The term “pre-health” is typically associated with a certain set of traditional pathways: pre-medical, pre-physician’s assistant, pre-dentistry, pre-physical therapy, etc. These pathways encompass the well-known health careers that many undergraduate students gear their studies towards. The steps to enter typical health careers are well-defined, and universities provide a plethora of resources to prepare students to work in healthcare. Social entrepreneurship, however, isn’t a part of the typical pre-health advisor’s vocabulary. While it might not be one of the “traditional” pre-health pathways, health entrepreneurship offers students an innovative, while unconventional, path to positively impact the health of our global community.
Archive for tag: Miller Center for Social Entrepreneurship
Moving to Myanmar to work for Koe Koe Tech was not part of my post-college plan. As a 2015 Global Social Benefit Fellow (GSBF), I had the privilege of working for Operation ASHA – Cambodia, a social enterprise that works to eradicate tuberculosis worldwide. Having had an incredible experience with them, I planned to return to Cambodia to continue working with them in March 2017. However, shortly before I was expecting to leave, organizational changes made that an impossibility and I suddenly found myself without a job, any semblance of a plan, and a one-way ticket to SE Asia.
This July, in partnership with a local Jesuit social ministry center in Togo, Miller Center co-sponsored the largest ever GSBI Boost workshop, providing training for 30 West African social entrepreneurs. This was the first Boost ever delivered in French, and the largest ever set of participants. It fulfilled a multi-year dream for a Jesuit friend of mine, Fr. Bossou Constant SJ, and was made possible with the inspiring leadership of a fantastic GSBI mentor, Jose Flahaux. Although I had a trivial role at the workshop, I was blessed to witness the joy of these two good colleagues in the field.

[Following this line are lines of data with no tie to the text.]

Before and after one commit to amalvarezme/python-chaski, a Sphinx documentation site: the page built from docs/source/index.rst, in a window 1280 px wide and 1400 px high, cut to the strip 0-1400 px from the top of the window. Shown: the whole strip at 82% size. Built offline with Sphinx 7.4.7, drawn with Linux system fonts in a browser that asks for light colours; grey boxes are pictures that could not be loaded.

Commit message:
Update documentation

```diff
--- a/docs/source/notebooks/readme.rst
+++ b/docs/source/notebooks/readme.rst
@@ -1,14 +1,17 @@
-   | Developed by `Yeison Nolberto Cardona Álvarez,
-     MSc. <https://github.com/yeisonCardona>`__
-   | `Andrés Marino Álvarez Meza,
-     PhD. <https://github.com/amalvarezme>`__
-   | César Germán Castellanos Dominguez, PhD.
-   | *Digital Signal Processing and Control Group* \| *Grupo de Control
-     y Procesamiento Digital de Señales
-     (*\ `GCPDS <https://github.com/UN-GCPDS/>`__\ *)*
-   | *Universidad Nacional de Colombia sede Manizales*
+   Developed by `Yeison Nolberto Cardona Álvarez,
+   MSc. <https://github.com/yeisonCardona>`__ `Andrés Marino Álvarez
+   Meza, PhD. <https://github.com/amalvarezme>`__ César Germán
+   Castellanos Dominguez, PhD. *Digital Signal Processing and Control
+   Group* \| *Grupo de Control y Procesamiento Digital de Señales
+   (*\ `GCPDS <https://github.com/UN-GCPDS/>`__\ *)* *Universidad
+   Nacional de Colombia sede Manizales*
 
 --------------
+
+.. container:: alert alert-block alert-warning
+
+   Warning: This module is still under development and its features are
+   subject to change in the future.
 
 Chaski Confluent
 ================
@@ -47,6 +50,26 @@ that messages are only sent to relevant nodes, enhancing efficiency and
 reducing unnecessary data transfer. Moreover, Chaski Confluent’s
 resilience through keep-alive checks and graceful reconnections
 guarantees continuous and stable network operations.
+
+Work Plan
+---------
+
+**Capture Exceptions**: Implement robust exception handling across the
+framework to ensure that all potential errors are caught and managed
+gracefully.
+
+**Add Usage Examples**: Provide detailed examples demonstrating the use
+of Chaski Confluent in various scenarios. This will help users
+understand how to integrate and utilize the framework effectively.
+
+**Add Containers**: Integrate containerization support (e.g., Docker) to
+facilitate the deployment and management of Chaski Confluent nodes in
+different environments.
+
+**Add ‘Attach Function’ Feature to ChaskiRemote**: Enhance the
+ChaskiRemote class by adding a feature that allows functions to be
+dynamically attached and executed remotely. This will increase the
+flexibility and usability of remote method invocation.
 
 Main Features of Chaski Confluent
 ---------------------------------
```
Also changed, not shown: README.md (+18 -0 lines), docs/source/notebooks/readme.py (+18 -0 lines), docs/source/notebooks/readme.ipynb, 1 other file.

“If you pick fruit from a tree while menstruating, the tree will go barren.”
This notion is among many myths that primary school girls are taught in Uganda. Even as the girls advance to secondary school, they are shy to address beliefs that result in unsafe methods and that fail to protect them.
Yes, poverty eradication. That last point might seem off the table, but for social enterprises like Agro-Preneur Initiative, Farming Hope, Folia Water, and Vega Coffee, poverty, agriculture and water are more closely connected than one might first think.